The only exceptions are: (1) to avert a serious, imminent threat to your health or safety or that of another person and (2) to comply with legal obligations such as child abuse and elder abuse. 

What is the LAP’s relationship with the Office of Disciplinary Counsel (ODC)?

The LAP is not affiliated in any way with ODC. The LAP is a confidential and separate program from discipline and the offices themselves are separate from ODC, BPR, and the courts. All communications with LAP are completely confidential and will not be disclosed to any person, agency, or organization without the participant’s explicit written authorization.

How can a legal employer take advantage of the Lawyers Assistance Program?

The LAP can be a resource to legal employers in many ways. The LAP offers management consultation and provides guidance and resources when there are concerns about an attorney’s performance or mental health. LAP staff also offer consultation to legal employers and law schools on best practices to encourage well-being. 

The program also offers free educational presentations to firms, judges, nonprofits, law schools, and other related organizations in the D.C. metropolitan area. The goal of the presentations is to raise awareness of LAP services and the impact that mental health, substance use, and well-being issues have on the legal profession. Programs can be standardized or specially designed for your group. Some programs may qualify for Continuing Legal Education (CLE) credits.

I don’t have an alcohol or drug problem and I’m not depressed. I’m just stressed. Can the LAP help?

The LAP offers clinical services related to any problems that impact well-being, and stress in any realm is worth addressing. The hope is that attorneys seek help proactively before the problem becomes more serious. Chronic stress can lead to significant physical and mental health issues. Often talking to a neutral person, who can help assess the problem and identify strategies and resources, can make a difference. 

No issue is too small. The earlier someone gets help, the better. No lawyer should feel alone in their struggle. Do not hesitate to call us at 202-347-3131 or email at [email protected].

I am worried about a colleague . . . what can I do?

All LAP staff are licensed mental health professionals who will gladly consult with you about what actions, if any, are necessary and appropriate. LAP staff can provide guidance on effective techniques for communicating your concerns as well as resources that may be available for the colleague. Call us at 202-347-3131 to discuss.

 Learn how to provide support. Know the warning signs of suicide

If I seek help while in law school, will it impact my bar admission?

The D.C. Court of Appeals Committee on Admissions (COA) does not require applicants to divulge information about treatment or counseling for mental health/addiction issues per se. Your LAP participation will not be reported to the COA. If you have specific questions about the character and fitness questions on the application to the D.C. Bar, please contact us. The ultimate goal of the admissions process is to ensure competence; seeking help for a mental health problem is an argument for competence, not against. Remember, there is nothing more important than your health.

As a reminder, all inquiries with the LAP are strictly confidential under the law. The LAP will NOT disclose any identifying information, without the student’s written permission, to law schools, the D.C. Bar, or anyone else without the student’s explicit permission.

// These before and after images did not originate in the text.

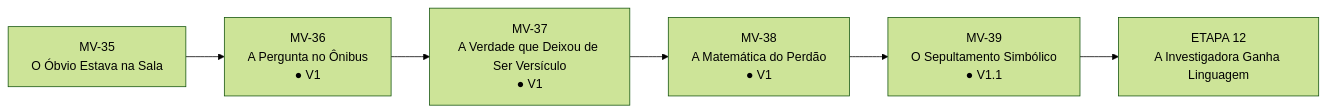
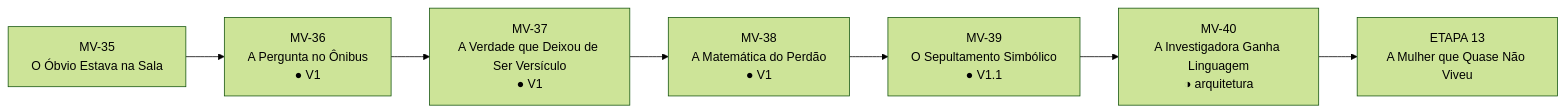
Before and after one commit to Sollimastudio/trilogia-sol-lima: the first of 4 diagrams in 01_MORTE_EM_VIDA/MAPA_VISUAL_PARTE_IV_ATUAL.md, drawn with Mermaid (forest theme). The commit also changed other lines of this file, not shown here.

Commit message:
Atualiza mapa visual para Etapa 12

````diff
--- a/01_MORTE_EM_VIDA/MAPA_VISUAL_PARTE_IV_ATUAL.md
+++ b/01_MORTE_EM_VIDA/MAPA_VISUAL_PARTE_IV_ATUAL.md
@@ -7,8 +7,9 @@
 ```mermaid
 flowchart LR
 A[MV-35\nO Óbvio Estava na Sala] --> B[MV-36\nA Pergunta no Ônibus\n● V1]
 B --> C[MV-37\nA Verdade que Deixou de Ser Versículo\n● V1]
 C --> D[MV-38\nA Matemática do Perdão\n● V1]
 D --> E[MV-39\nO Sepultamento Simbólico\n● V1.1]
-E --> F[ETAPA 12\nA Investigadora Ganha Linguagem]
+E --> F[MV-40\nA Investigadora Ganha Linguagem\n◑ arquitetura]
+F --> G[ETAPA 13\nA Mulher que Quase Não Viveu]
 ```
````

If you have questions about the character and fitness portion of your Bar application, please give us a confidential call at 202-347-3131.

What if I am in crisis?

For a medical or psychiatric emergency, dial 9-1-1. If you are having suicidal thoughts or concerned about someone else, dial 9-8-8, for the Suicide & Crisis Lifeline. The Lifeline provides 24/7, free and confidential support for people in distress, prevention and crisis resources for you or your loved ones, and best practices for professionals in the United States.